The Peeker: This reader isn’t hesitant about reading the ending well before actually getting there. Some start out reading the end, others peek ahead once they’re sufficiently worried or confused about where the story is taking them.
The Dedicated Reader will finish every book they start, even if they’re not particularly enjoying it. They want to see how the reader wraps up the story, even if they complain about how it’s done.
The Wall-Banger has such well-defined standards that when it isn’t met they not only don’t finish the book, they toss it across the room in disgust.
The Skimmer would like to finish every book, but isn’t sufficiently engaged to want to spend the time it will take for a thorough read. They skip narrative, try to read most of the dialogue, and pick up just enough to see where the plot and characters go.
The Picky Reader never spends time finishing a book she’s either not enjoying or learning from.
The Juggler reads more than one book at the same time.
The Voracious Reader: Reads so many books in such close succession that when they shop for new ones they often end up purchasing ones they already own. It isn’t until they’re a quarter of the way into the novel that they realize they’ve not only already read it, but it’s sitting on their very full bookshelf.
The Hasty Review Reader is in a contest with others to see how many reviews they can get up online, for perks and prestige.
The Cliff Note and Reader’s Digest Reader: student’s favorite, but also known to attract those with more curiosity than time.
The Snail Pace Reader savors each and every word, re-reads paragraphs just for the enjoyment of particularly lyrical or imaginative prose.
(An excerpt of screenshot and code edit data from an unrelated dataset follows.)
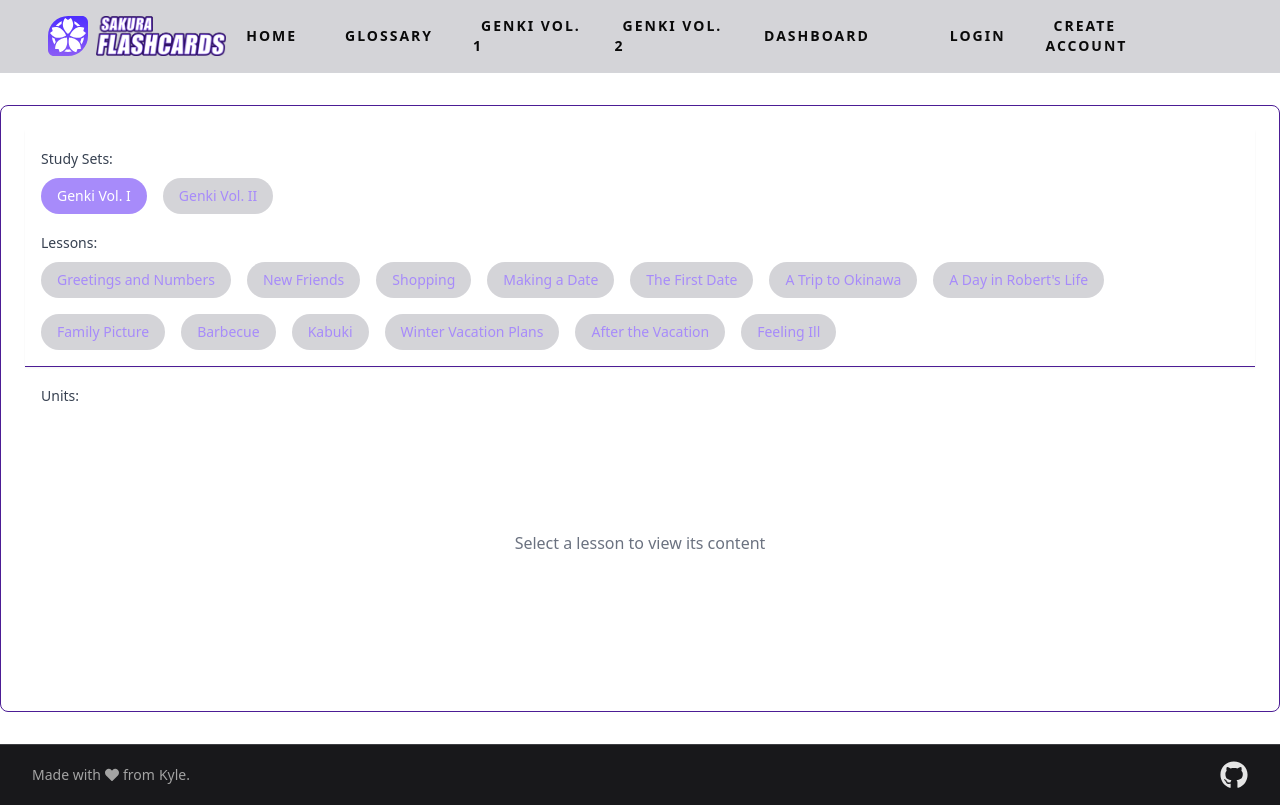
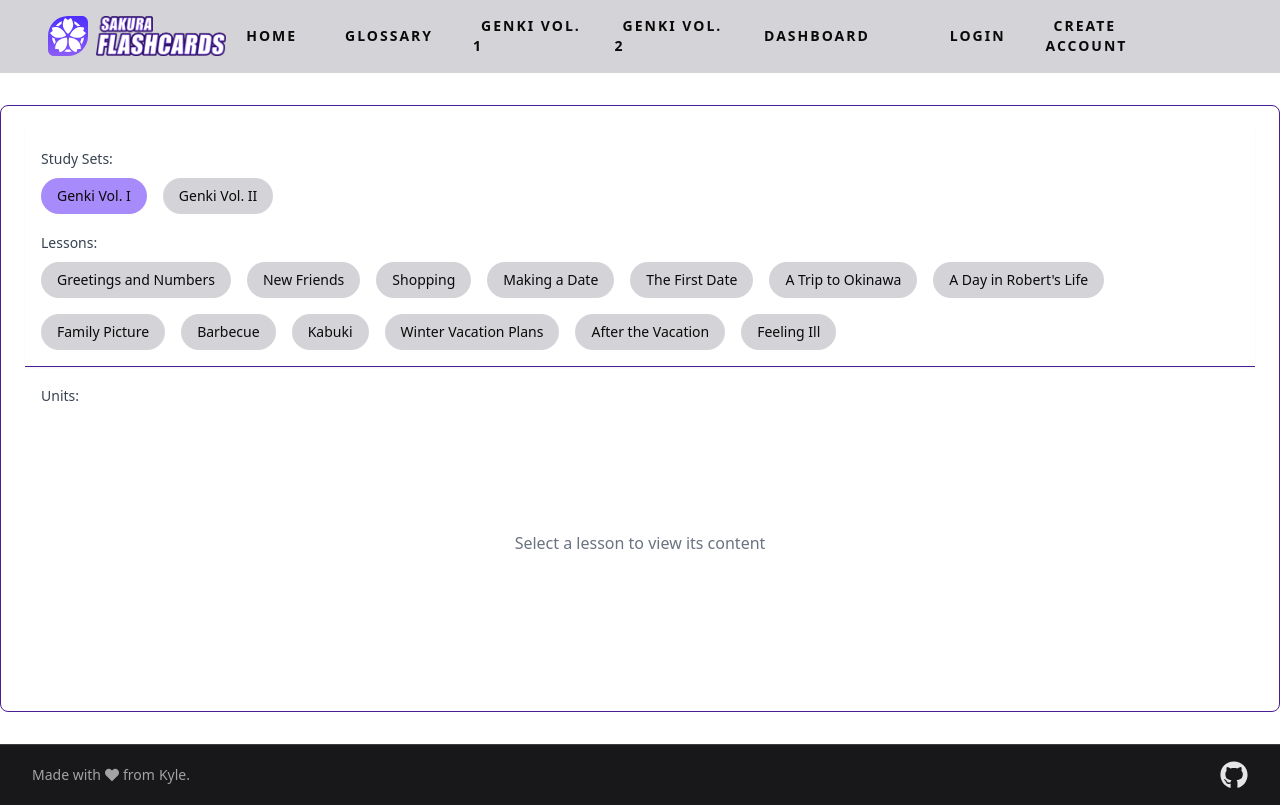
Before and after one commit to MatthewBiggins/CIS4250-Group4-Sakura-Flashcards, a Next.js app in the folder sakura-flashcards/: page /glossary in a window 1280 px wide. Built offline with nearby package versions, Linux system fonts and the light colour scheme.

Commit message:
Made reccomended changes

```diff
--- a/sakura-flashcards/components/Glossary.tsx
+++ b/sakura-flashcards/components/Glossary.tsx
@@ -77,8 +77,8 @@
                   onClick={() => handleStudySetChange(setTitle)}
                   className={`px-4 py-2 rounded-full text-sm transition-colors ${
                     selectedStudySet === setTitle
-                      ? 'bg-violet-400 text-white'
-                      : 'bg-lessonLink text-violet-400 hover:bg-lessonLink-hover'
+                      ? 'bg-violet-400'
+                      : 'bg-lessonLink hover:bg-lessonLink-hover'
                   }`}
                 >
                   {setTitle}
@@ -99,8 +99,8 @@
                     onClick={() => handleLessonChange(lesson.lessonTitle)}
                     className={`px-4 py-2 rounded-full text-sm transition-colors ${
                       selectedLesson === lesson.lessonTitle
-                        ? 'bg-violet-400 text-white'
-                        : 'bg-lessonLink text-violet-400 hover:bg-lessonLink-hover'
+                        ? 'bg-violet-400'
+                        : 'bg-lessonLink hover:bg-lessonLink-hover'
                     }`}
                   >
                     {lesson.lessonTitle}
@@ -129,8 +129,8 @@
                     onClick={() => handleUnitToggle(unitId)}
                     className={`px-4 py-2 rounded-full text-sm transition-colors mb-2 ${
                       isExpanded
-                        ? 'bg-violet-400 text-white'
-                        : 'bg-lessonLink text-violet-400 hover:bg-lessonLink-hover'
+                        ? 'bg-violet-400'
+                        : 'bg-lessonLink hover:bg-lessonLink-hover'
                     }`}
                   >
                     {unit.title}
```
Bathroom Reader: No matter how good the book is, this is the only spot for reading.
Exercise and audio reader: these readers have been known to extend their exercise time just to find a place in the book where they can put it down or push pause.
Travel and Vacation Reader: Beach readers, airport/airplane readers. This also includes those who don’t get carsick and can read while a passenger in the car.
The Giving Reader: only reads a book once, then passes it on. See next reader style for the opposite style.
Re-Readers: They can read a book twenty times but still enjoy reading it again. Series books are sometimes re-read to refresh this reader’s memory. Or they’re just in the mood for “that kind of book”.
Series Readers are those who primarily read series books; this sometimes means the whole series must be published before purchasing and reading the first. Or they fall into the re-reader category and re-read the earlier books each time a new book is added to the series, so the books that went before are fresh in their mind.
Movie/Book Reader. This reader must read the book before seeing an upcoming movie, or else has already seen the movie but enjoyed it so much they now want to read the book for another, deeper perspective or to relive the movie.
Genre Readers are those readers who never venture outside their favorite genre. Loyal romance readers, sci-fi, mystery, etc.
The Matter-of-Fact Reader only reads non-fiction, biographies, autobiographies, or textbooks. If it didn’t actually happen, they’re not reading it. They have no desire to explore whether or not truth is stranger than fiction, because they only want the truth.
Chances are if you’ve been reading for very long you’ve practiced more than one of the reader styles listed above. I know I have! What about you?